Daily CSR
Daily CSR

Daily CSR
Daily news about corporate social responsibility, ethics and sustainability

Adding neurodiversity to employment criteria


What comes to mind when you hear the term "neurodiversity"? Dyslexia? attention deficit hyperactivity disorder (ADHD) ? What is autism spectrum disorder? Social anxiety? All of these conditions, as well as others, fall under the broad umbrella of neurodiversity.

While not an official medical term, neurodiversity refers to differences in brain development and functions that result in different strengths. Neurodiversity affects up to 20% of the world's population: 10% of the population is dyslexic, 5% has ADHD, and up to 2% is on the autism spectrum.

Traditional aspects of finding and keeping a job, such as interviews, team meetings, and social gatherings, may pose challenges for some neurodiverse individuals. Fortunately, today's employers, including Principal®, have realized that an inclusivity lens must include neurodiversity. At Principal, this has resulted in a creative hiring program centred on finding talent and providing individuals with rewarding work.

"But it's also about challenging our assumptions, broadening the lens of what inclusivity means, and strengthening our culture," said Joe Fiderlick, assistant director of engineering for Principal Asset Management.

Jennifer Schwartz and Luke Heideman learned about a neurodiverse hiring program at another financial firm a few years ago. Schwartz and Heideman are both members of Principal's OneAbility employee resource group, and the tenets of that setup piqued their interest.

"The labour market for tech talent has always been tight, and neurodiverse individuals have tended to be unemployed or underemployed," said Schwartz, a human resources business partner at Principal.

Broadening the talent lens and the inclusivity umbrella also reminded the duo of another Principal program. "Our pipeline for veterans has done well," said Heideman, an audit manager at Principal.

"With neurodiverse hiring, we saw the potential for two things: it was the right thing to do, and it could really make a business impact."

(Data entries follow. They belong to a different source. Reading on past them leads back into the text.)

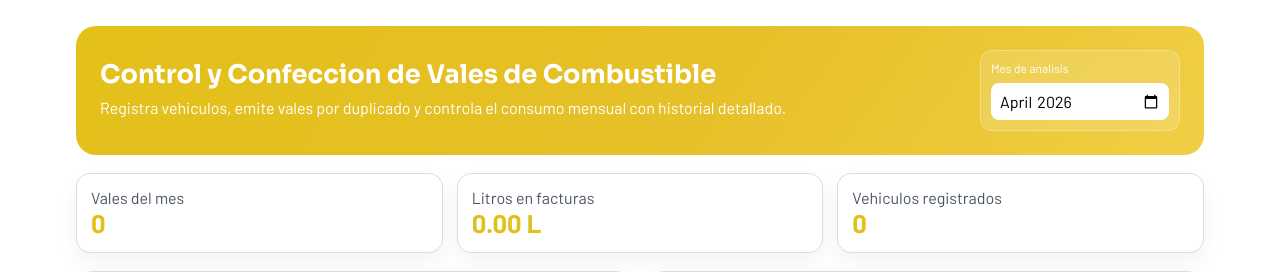
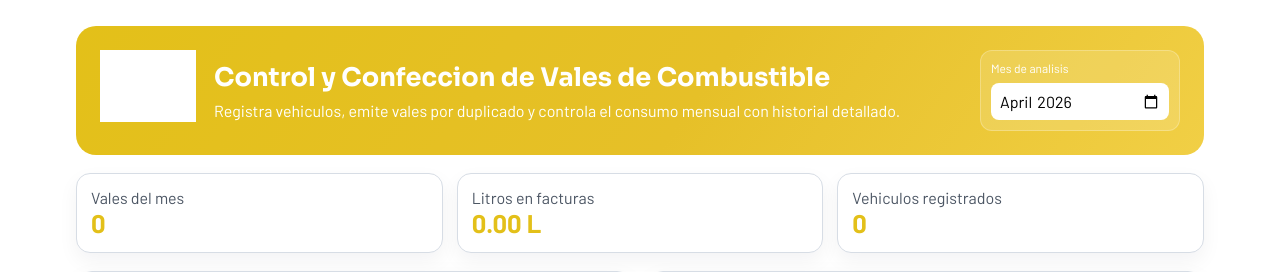
Before and after one commit to santiagonisi/Combustible, a FastAPI app: page / in a window 1280 px wide. Shown: the top 272 px of the page. Run offline with FastAPI, Linux system fonts and the light colour scheme; data that the repository does not hold is empty; grey boxes are pictures that could not be loaded.

Commit message:
logo IARSA en header y vale de impresion

```diff
--- a/src/web/static/css/styles.css
+++ b/src/web/static/css/styles.css
@@ -53,6 +53,20 @@ body {
 }
 
 .hero p { margin: 0; max-width: 740px; }
+
+.hero-left {
+    display: flex;
+    align-items: center;
+    gap: 18px;
+}
+
+.hero-logo {
+    height: 72px;
+    width: auto;
+    object-fit: contain;
+    filter: brightness(0) invert(1);
+    flex-shrink: 0;
+}
 
 .month-picker {
     background: rgba(255, 255, 255, 0.15);
--- a/src/web/templates/index.html
+++ b/src/web/templates/index.html
@@ -3,9 +3,12 @@
 {% block content %}
 <div class="app-shell">
     <header class="hero">
-        <div>
-            <h1>Control y Confeccion de Vales de Combustible</h1>
-            <p>Registra vehiculos, emite vales por duplicado y controla el consumo mensual con historial detallado.</p>
+        <div class="hero-left">
+            <img src="/static/img/logo.png" alt="IARSA" class="hero-logo">
+            <div>
+                <h1>Control y Confeccion de Vales de Combustible</h1>
+                <p>Registra vehiculos, emite vales por duplicado y controla el consumo mensual con historial detallado.</p>
+            </div>
         </div>
         <div class="month-picker">
             <label for="reportMonth">Mes de analisis</label>
```
Also changed, not shown: src/web/templates/print_voucher.html (+6 -2 lines).
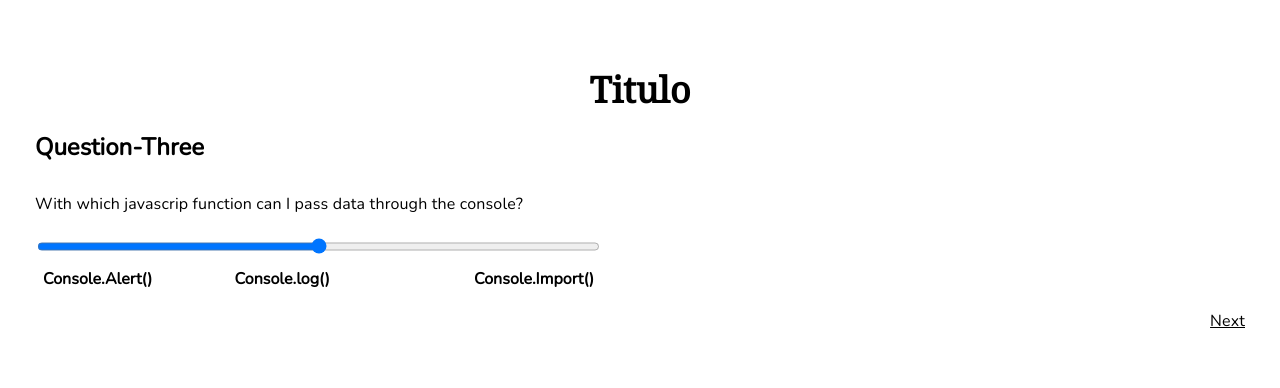
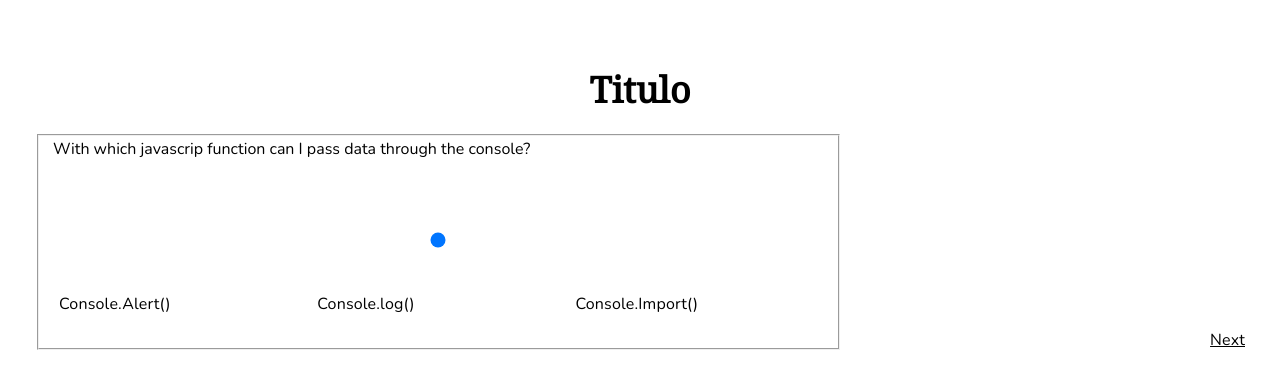
Before and after one commit to francoo-trainer/rulea-bootcamp-questionary, a plain HTML site: page Flow/question-three.html in a window 1280 px wide. Drawn offline with Linux system fonts and the light colour scheme; files whose address does not match are found by name.

Commit message:
The pagination of the html questions is modified according to indications

```diff
--- a/Flow/question-three.html
+++ b/Flow/question-three.html
@@ -13,22 +13,31 @@
  <body class="main-template"></body>
     <header class="heading">
       <h1 class="heading__title">Titulo</h1>
-      <h2 class="heading__subtitle">Question-Three</h2>
     </header>
 
     <main class="main-grid">
+<fieldset>
+      <section class="content__question-three">
+        <form class="form-three" id="form-list">
 
-      <section class="content__question-three">
-        <p class="content__text">With which javascrip function can I pass data through the console?</p>
-        <form action="" class="form-three" target="_blank" >
+         <legend class="content__text">With which javascrip function can I pass data through the console?</legend>
+
           <input type="range" class="form-three" id="range"min="0" max="2" step="1">
-          <label class="respuesta1" for="range"> Console.Alert()</label>
-          <label class="respuesta2" for="range">Console.log()</label>
-          <label class="respuesta3" for="range">Console.Import()</label>
+          <p>
+          <label class="answer1" for="range"> Console.Alert()</label>
+          </p>
+          <p>
+          <label class="answer2" for="range">Console.log()</label>
+          </p>
+          <p>
+          <label class="answer3" for="range">Console.Import()</label>
+          </p>
+        </fieldset>
         </form>
       </section>
-      <section class="btn">
-    <a class="btn__range" href="/Flow/result.html">Next</a>
+    <section class="btn">
+      <a class="btn__range" href="/Flow/result.html">Next</a>
     </section>
+  </main>
   </body>
-</html>
+  </html>
--- a/css/questions.css
+++ b/css/questions.css
@@ -9,9 +9,9 @@ label {
 .form-three {
   display: grid;
   grid-column: 1/4;
-  grid-template-columns: 0.8fr 1fr 0.1fr 1fr;
+  grid-template-columns: 1fr 1fr 1fr;
   grid-template-rows: 1fr 1fr 1fr;
-  font-weight: bold;
+  appearance: none;
 }
 
 .form-three label {
@@ -23,15 +23,15 @@ label {
   grid-column: 1/4;
 }
 
-.respuesta1 {
+.answer1 {
   grid-column: 1;
 }
 
-.respuesta2 {
+.answer2 {
   grid-column: 2;
 }
 
-.respuesta3 {
+.answer3 {
   grid-column: 3;
 }
 
```
Also changed, not shown: Flow/question-one.html (+14 -9 lines), Flow/question-two.html (+20 -11 lines).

OneAbility collaborated with the Global Inclusion Team and Principal Asset Management to implement a neurodiversity hiring program in mid-2022, armed with best practises and potential programming. CAI, a vendor that specialises in finding and supporting neurodiverse individuals, interviews and onboards talent; the goal, according to Schwartz, is to fill a current need while also developing a talent pipeline for full-time Principal employees.

Fiderlick is one of the first program placements, and he considers himself fortunate to be a part of the opportunity.

"It's exciting to broaden the makeup of my team. We need to continue to expand and reinforce our culture while also making business-critical decisions," he said. "In order to be successful, we must think broadly."

That includes intentional conversations about communication, workplace needs, transitions, and calculating impact for Fiderlick and his team. A person with sensory sensitivities, for example, may require a work environment where lights can be adjusted or the ability to wear headphones to block noise on day one.

"We need to measure not only whether Principal benefits from the engagement, but also whether the individuals hired feel like they are a valued member of a team doing meaningful work," said Fiderlick.

He went on to add, “The speed at which the team has demonstrated value and the support they have received from both the U.S. and international staff is a positive testament that we’re on the right track.”

Beyond successfully onboarding and transitioning employees, the program's expansion and challenging preconceived notions of skill sets are goals. What if abilities that were initially thought to be limitations, such as pattern detection, turned out to be strengths?

“There’s an opportunity for businesses to rethink and recalibrate how they think about staffing, particularly in challenging times, in ways that have meaningful and real benefits for everyone,” opined Fiderlick. “There’s a stigma behind being neurodiverse and programs like this start to change that narrative, transform culture, and help businesses and individuals take meaningful steps forward together.”